  • Attest that the findings of your investigation were fully documented and truthful by signing and dating the application.

Step 9 - Owner Declaration and Signature

  • Have the owner indicate if they will be providing additional evidence, which may not be currently available, to the municipality within seven (7) business days of the investigation. The owner must also sign the application, which binds them to the terms and conditions of the program.
  • The owner should review the completed application form and ensure all details provided by the investigator are accurate and enough detail is provided.
  • Have the owner sign the completed application form to attest that the evidence provided is correct.
  • Territorial investigators are responsible for submitting additional evidence provided by the owner, within seven (7) business days of the investigation, to the program administrator via email at wildlife.damage@ontario.ca or mail:

    Ontario Ministry of Agriculture, Food and Rural Affairs
    Attention: OWDCP Program Administrator
    1 Stone Road West, 4th Floor NW
    Guelph, ON N1G 4Y2

Step 10 - Submitting a Program Application

  • Municipal investigators must submit an application within seven (7) business days of conducting an investigation. A copy of the report should be provided to:
    • The owner of the livestock/ poultry.
    • The Clerk of the municipality in which the livestock/ poultry were injured or killed.
  • Territorial investigators must submit an application within seven (7) business days of conducting an investigation. A copy of the report should be provided to:
    • The owner of the livestock/ poultry.
    • The program administrator (OMAFRA).
Ineligible Applications
  • Farm Business Registration Number (FBRN) is invalid in the current and/or previous year or it is not associated with the applicant.
  • Ontario Premises Identification (PID) Number is invalid.
  • Livestock species is not eligible.
  • Predator species is not eligible.
  • Application is incomplete.
  • The livestock or poultry was diseased or sick.
  • The owner is not in compliance with Ontario Regulation 106/09 of the Nutrient Management Act or Ontario Regulation 105/09 of the Food Safety Quality Act (FSQA).

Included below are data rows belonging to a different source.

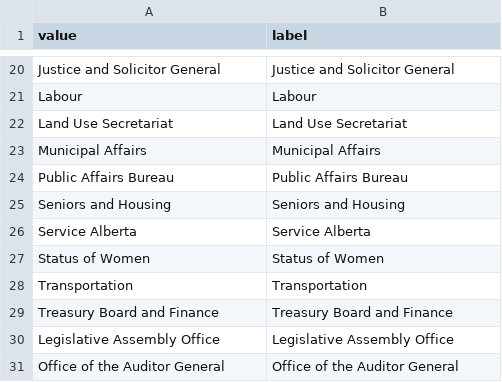
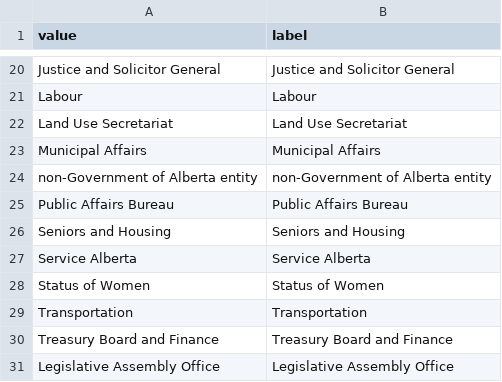
Before and after one commit to abgov/ckanext-ab_scheming, a CSV file: Vocabularies/creator-publisher.csv, drawn as a sheet; only a part is shown, gaps mark what is left out; the shorter side is filled out with more unchanged rows.

Commit message:
adding "non-Government of Alberta entity" creator to publications and opendata schemas

```diff
--- a/Vocabularies/creator-publisher.csv
+++ b/Vocabularies/creator-publisher.csv
@@ -23,2 +23,3 @@ Land Use Secretariat,Land Use Secretariat
 Municipal Affairs,Municipal Affairs
+non-Government of Alberta entity,non-Government of Alberta entity
 Public Affairs Bureau,Public Affairs Bureau
```
Also changed, not shown: 2 other files.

For more information:
Toll Free: 1-877-424-1300
E-mail: ag.info.omafra@ontario.ca
Author: OMAFRA Staff
Creation Date: 01 October 2018
Last Reviewed: 29 January 2019